Go through the records and report each line in which the word "homeTeam" occurs.
──────── Available data
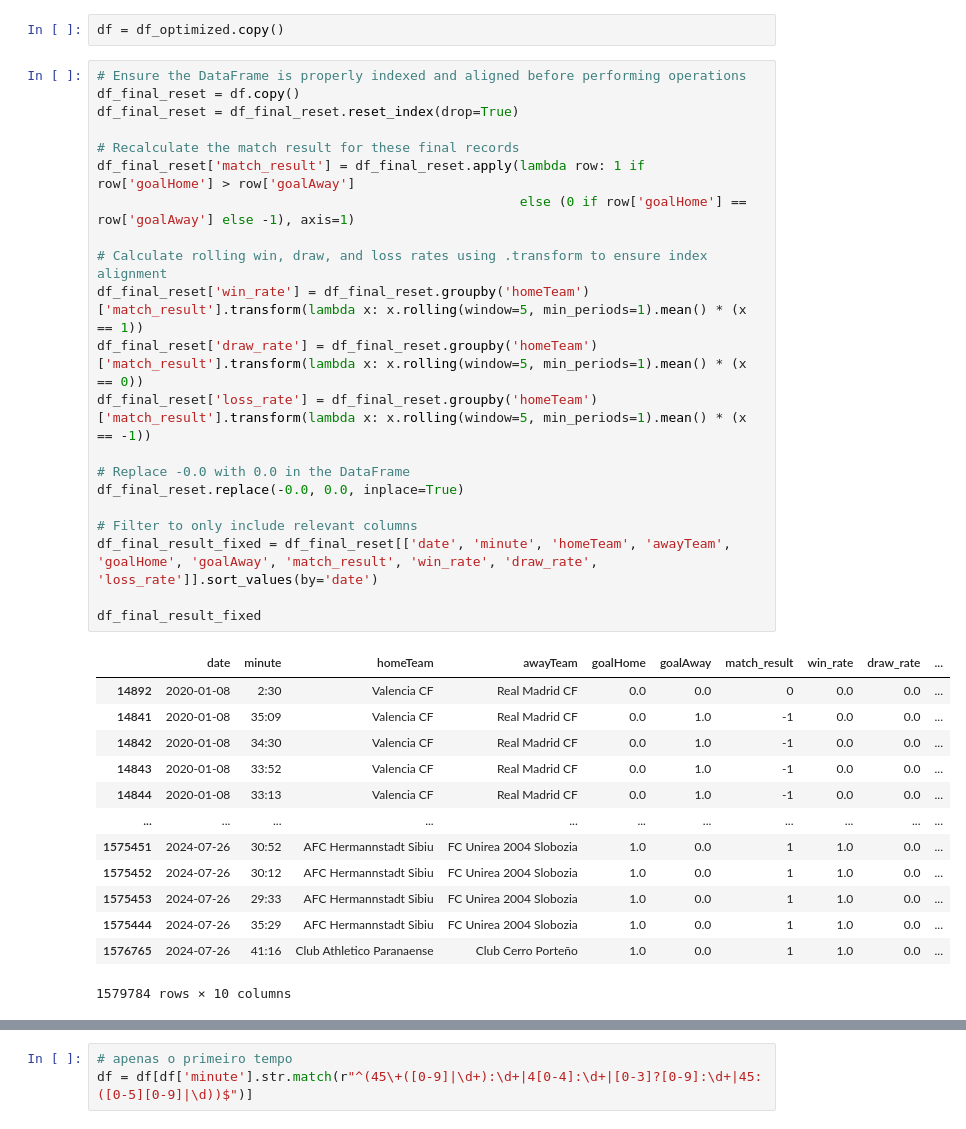
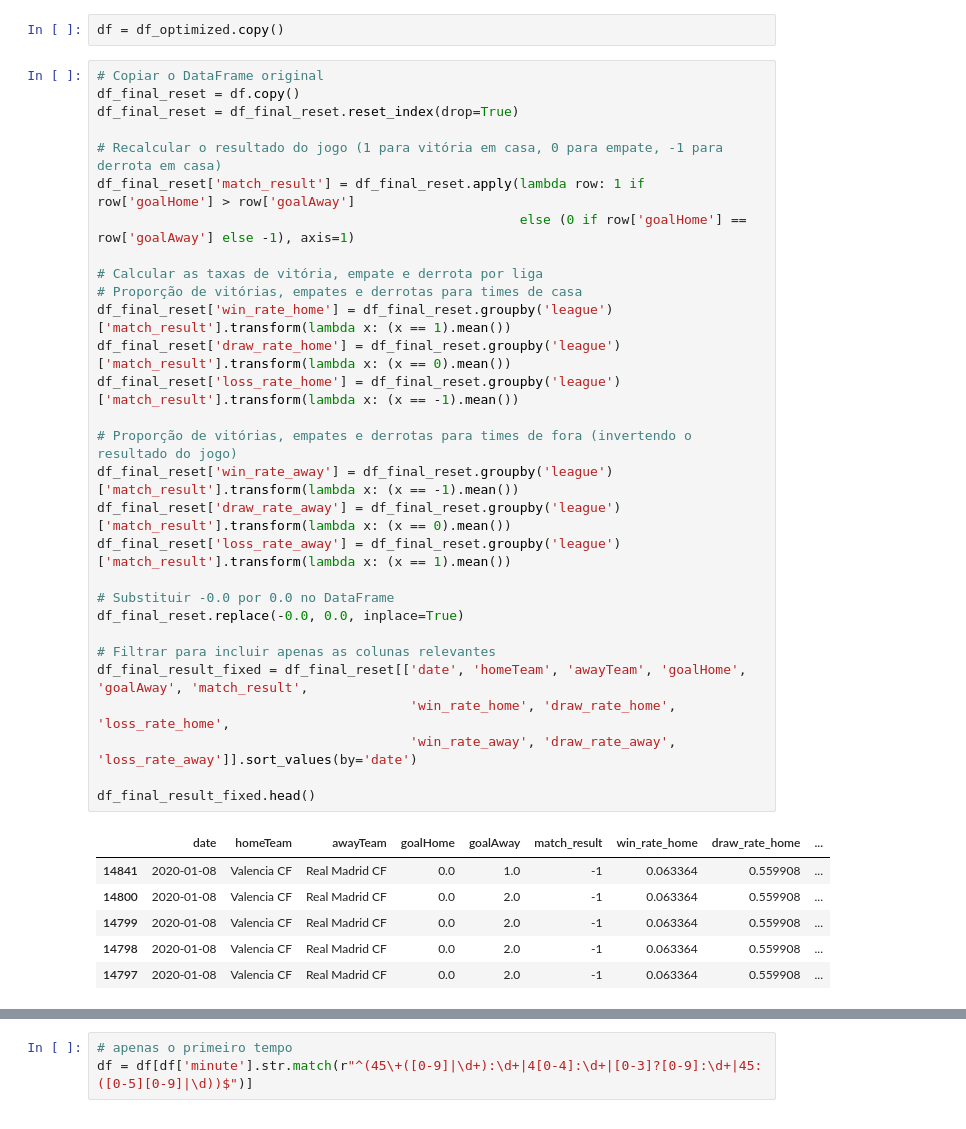
Before and after one commit to nathancarlos22/eo-fut-live, a Jupyter notebook: src/balanceando e tratando.ipynb, the cells around one changed output, grey strips where cells are left out. Cells and saved outputs as stored; diff of their text form.

```diff
--- a/src/balanceando e tratando.ipynb
+++ b/src/balanceando e tratando.ipynb
@@ -115,37 +115,38 @@ memory_usage_before, memory_usage_after
 # %%
 df = df_optimized.copy()
 # %%
-# Ensure the DataFrame is properly indexed and aligned before performing operations
+# Copiar o DataFrame original
 df_final_reset = df.copy()
 df_final_reset = df_final_reset.reset_index(drop=True)
 
-# Recalculate the match result for these final records
+# Recalcular o resultado do jogo (1 para vitória em casa, 0 para empate, -1 para derrota em casa)
 df_final_reset['match_result'] = df_final_reset.apply(lambda row: 1 if row['goalHome'] > row['goalAway']
                                                       else (0 if row['goalHome'] == row['goalAway'] else -1), axis=1)
 
-# Calculate rolling win, draw, and loss rates using .transform to ensure index alignment
-df_final_reset['win_rate'] = df_final_reset.groupby('homeTeam')['match_result'].transform(lambda x: x.rolling(window=5, min_periods=1).mean() * (x == 1))
-df_final_reset['draw_rate'] = df_final_reset.groupby('homeTeam')['match_result'].transform(lambda x: x.rolling(window=5, min_periods=1).mean() * (x == 0))
-df_final_reset['loss_rate'] = df_final_reset.groupby('homeTeam')['match_result'].transform(lambda x: x.rolling(window=5, min_periods=1).mean() * (x == -1))
+# Calcular as taxas de vitória, empate e derrota por liga
+# Proporção de vitórias, empates e derrotas para times de casa
+df_final_reset['win_rate_home'] = df_final_reset.groupby('league')['match_result'].transform(lambda x: (x == 1).mean())
+df_final_reset['draw_rate_home'] = df_final_reset.groupby('league')['match_result'].transform(lambda x: (x == 0).mean())
+df_final_reset['loss_rate_home'] = df_final_reset.groupby('league')['match_result'].transform(lambda x: (x == -1).mean())
 
-# Replace -0.0 with 0.0 in the DataFrame
+# Proporção de vitórias, empates e derrotas para times de fora (invertendo o resultado do jogo)
+df_final_reset['win_rate_away'] = df_final_reset.groupby('league')['match_result'].transform(lambda x: (x == -1).mean())
+df_final_reset['draw_rate_away'] = df_final_reset.groupby('league')['match_result'].transform(lambda x: (x == 0).mean())
+df_final_reset['loss_rate_away'] = df_final_reset.groupby('league')['match_result'].transform(lambda x: (x == 1).mean())
+
+# Substituir -0.0 por 0.0 no DataFrame
 df_final_reset.replace(-0.0, 0.0, inplace=True)
 
-# Filter to only include relevant columns
-df_final_result_fixed = df_final_reset[['date', 'minute', 'homeTeam', 'awayTeam', 'goalHome', 'goalAway', 'match_result', 'win_rate', 'draw_rate', 'loss_rate']].sort_values(by='date')
+# Filtrar para incluir apenas as colunas relevantes
+df_final_result_fixed = df_final_reset[['date', 'homeTeam', 'awayTeam', 'goalHome', 'goalAway', 'match_result',
+                                        'win_rate_home', 'draw_rate_home', 'loss_rate_home',
+                                        'win_rate_away', 'draw_rate_away', 'loss_rate_away']].sort_values(by='date')
 
-df_final_result_fixed
+df_final_result_fixed.head()
 # %% [output]
-|  | date | minute | homeTeam | awayTeam | goalHome | goalAway | match_result | win_rate | draw_rate | ... |
-| 14892 | 2020-01-08 | 2:30 | Valencia CF | Real Madrid CF | 0.0 | 0.0 | 0 | 0.0 | 0.0 | ... |
-| 14841 | 2020-01-08 | 35:09 | Valencia CF | Real Madrid CF | 0.0 | 1.0 | -1 | 0.0 | 0.0 | ... |
-| 14842 | 2020-01-08 | 34:30 | Valencia CF | Real Madrid CF | 0.0 | 1.0 | -1 | 0.0 | 0.0 | ... |
-| 14843 | 2020-01-08 | 33:52 | Valencia CF | Real Madrid CF | 0.0 | 1.0 | -1 | 0.0 | 0.0 | ... |
-| 14844 | 2020-01-08 | 33:13 | Valencia CF | Real Madrid CF | 0.0 | 1.0 | -1 | 0.0 | 0.0 | ... |
-| ... | ... | ... | ... | ... | ... | ... | ... | ... | ... | ... |
-| 1575451 | 2024-07-26 | 30:52 | AFC Hermannstadt Sibiu | FC Unirea 2004 Slobozia | 1.0 | 0.0 | 1 | 1.0 | 0.0 | ... |
-| 1575452 | 2024-07-26 | 30:12 | AFC Hermannstadt Sibiu | FC Unirea 2004 Slobozia | 1.0 | 0.0 | 1 | 1.0 | 0.0 | ... |
-| 1575453 | 2024-07-26 | 29:33 | AFC Hermannstadt Sibiu | FC Unirea 2004 Slobozia | 1.0 | 0.0 | 1 | 1.0 | 0.0 | ... |
-| 1575444 | 2024-07-26 | 35:29 | AFC Hermannstadt Sibiu | FC Unirea 2004 Slobozia | 1.0 | 0.0 | 1 | 1.0 | 0.0 | ... |
-| 1576765 | 2024-07-26 | 41:16 | Club Athletico Paranaense | Club Cerro Porteño | 1.0 | 0.0 | 1 | 1.0 | 0.0 | ... |
+|  | date | homeTeam | awayTeam | goalHome | goalAway | match_result | win_rate_home | draw_rate_home | ... |
+| 14841 | 2020-01-08 | Valencia CF | Real Madrid CF | 0.0 | 1.0 | -1 | 0.063364 | 0.559908 | ... |
+| 14800 | 2020-01-08 | Valencia CF | Real Madrid CF | 0.0 | 2.0 | -1 | 0.063364 | 0.559908 | ... |
+| 14799 | 2020-01-08 | Valencia CF | Real Madrid CF | 0.0 | 2.0 | -1 | 0.063364 | 0.559908 | ... |
+| 14798 | 2020-01-08 | Valencia CF | Real Madrid CF | 0.0 | 2.0 | -1 | 0.063364 | 0.559908 | ... |
+| 14797 | 2020-01-08 | Valencia CF | Real Madrid CF | 0.0 | 2.0 | -1 | 0.063364 | 0.559908 | ... |
-1579784 rows × 10 columns
```
Also changed, not shown: parts of 27 cells of this notebook, 14 other files.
────────────────
**Response area:**
-df_final_reset['win_rate'] = df_final_reset.groupby('homeTeam')['match_result'].transform(lambda x: x.rolling(window=5, min_periods=1).mean() * (x == 1))
-df_final_reset['draw_rate'] = df_final_reset.groupby('homeTeam')['match_result'].transform(lambda x: x.rolling(window=5, min_periods=1).mean() * (x == 0))
-df_final_reset['loss_rate'] = df_final_reset.groupby('homeTeam')['match_result'].transform(lambda x: x.rolling(window=5, min_periods=1).mean() * (x == -1))
-df_final_result_fixed = df_final_reset[['date', 'minute', 'homeTeam', 'awayTeam', 'goalHome', 'goalAway', 'match_result', 'win_rate', 'draw_rate', 'loss_rate']].sort_values(by='date')
+df_final_result_fixed = df_final_reset[['date', 'homeTeam', 'awayTeam', 'goalHome', 'goalAway', 'match_result',
-|  | date | minute | homeTeam | awayTeam | goalHome | goalAway | match_result | win_rate | draw_rate | ... |
+|  | date | homeTeam | awayTeam | goalHome | goalAway | match_result | win_rate_home | draw_rate_home | ... |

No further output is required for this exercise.